TASK DETAILS: Go through the entries below, tally each line with the string "independent", and give the final number by itself.

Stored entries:
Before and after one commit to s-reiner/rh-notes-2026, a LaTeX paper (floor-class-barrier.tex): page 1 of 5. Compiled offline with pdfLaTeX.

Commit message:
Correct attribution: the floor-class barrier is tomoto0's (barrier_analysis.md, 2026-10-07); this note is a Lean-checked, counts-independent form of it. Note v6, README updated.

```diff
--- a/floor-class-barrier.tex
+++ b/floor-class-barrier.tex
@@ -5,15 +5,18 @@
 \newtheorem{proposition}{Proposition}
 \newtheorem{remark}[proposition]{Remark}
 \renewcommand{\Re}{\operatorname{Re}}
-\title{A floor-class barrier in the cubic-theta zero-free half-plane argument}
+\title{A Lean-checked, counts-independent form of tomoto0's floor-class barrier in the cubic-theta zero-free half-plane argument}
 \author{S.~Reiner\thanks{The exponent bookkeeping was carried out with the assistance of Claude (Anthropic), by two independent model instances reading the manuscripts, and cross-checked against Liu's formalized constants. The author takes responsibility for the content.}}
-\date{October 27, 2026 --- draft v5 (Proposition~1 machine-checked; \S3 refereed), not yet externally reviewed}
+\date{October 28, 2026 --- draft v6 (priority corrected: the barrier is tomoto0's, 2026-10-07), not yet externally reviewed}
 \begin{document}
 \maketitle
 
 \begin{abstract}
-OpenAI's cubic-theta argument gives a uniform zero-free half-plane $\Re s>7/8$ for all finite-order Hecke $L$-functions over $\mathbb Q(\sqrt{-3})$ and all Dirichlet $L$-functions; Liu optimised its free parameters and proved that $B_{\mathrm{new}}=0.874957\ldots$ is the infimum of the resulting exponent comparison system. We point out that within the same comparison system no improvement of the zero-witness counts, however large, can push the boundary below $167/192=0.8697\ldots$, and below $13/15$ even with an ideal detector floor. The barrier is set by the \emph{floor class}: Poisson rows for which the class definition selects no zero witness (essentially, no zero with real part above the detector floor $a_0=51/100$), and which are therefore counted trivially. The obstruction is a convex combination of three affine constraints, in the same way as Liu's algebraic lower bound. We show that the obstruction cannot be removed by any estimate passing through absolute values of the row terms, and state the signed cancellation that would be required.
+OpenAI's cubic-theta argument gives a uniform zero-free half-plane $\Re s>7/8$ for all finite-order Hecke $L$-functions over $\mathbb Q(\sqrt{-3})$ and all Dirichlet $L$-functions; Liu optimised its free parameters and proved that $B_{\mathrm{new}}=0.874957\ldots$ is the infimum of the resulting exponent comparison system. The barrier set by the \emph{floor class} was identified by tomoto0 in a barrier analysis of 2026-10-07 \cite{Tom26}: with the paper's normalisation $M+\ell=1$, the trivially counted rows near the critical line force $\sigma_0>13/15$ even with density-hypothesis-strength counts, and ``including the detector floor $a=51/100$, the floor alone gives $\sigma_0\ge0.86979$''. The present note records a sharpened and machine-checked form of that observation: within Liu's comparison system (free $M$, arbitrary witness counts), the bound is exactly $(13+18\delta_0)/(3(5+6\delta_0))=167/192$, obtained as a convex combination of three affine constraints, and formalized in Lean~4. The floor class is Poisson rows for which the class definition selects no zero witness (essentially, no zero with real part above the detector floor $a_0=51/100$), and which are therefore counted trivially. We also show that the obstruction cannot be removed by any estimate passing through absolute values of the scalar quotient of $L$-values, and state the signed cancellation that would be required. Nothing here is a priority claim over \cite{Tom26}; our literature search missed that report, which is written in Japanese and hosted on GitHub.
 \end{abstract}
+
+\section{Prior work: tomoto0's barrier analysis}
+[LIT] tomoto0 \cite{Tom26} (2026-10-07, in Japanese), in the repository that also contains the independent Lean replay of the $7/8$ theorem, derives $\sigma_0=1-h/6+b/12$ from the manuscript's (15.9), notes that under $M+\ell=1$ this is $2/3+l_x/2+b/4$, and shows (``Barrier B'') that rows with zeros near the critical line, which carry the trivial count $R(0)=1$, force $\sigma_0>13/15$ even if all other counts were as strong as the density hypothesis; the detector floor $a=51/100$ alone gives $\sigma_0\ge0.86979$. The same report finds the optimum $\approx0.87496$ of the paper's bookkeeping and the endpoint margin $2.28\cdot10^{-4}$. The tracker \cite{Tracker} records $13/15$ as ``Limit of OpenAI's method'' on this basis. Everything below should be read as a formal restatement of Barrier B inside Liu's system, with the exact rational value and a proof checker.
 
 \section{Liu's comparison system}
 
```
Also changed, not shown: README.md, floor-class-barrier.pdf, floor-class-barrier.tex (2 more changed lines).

FINISHED TASK: 4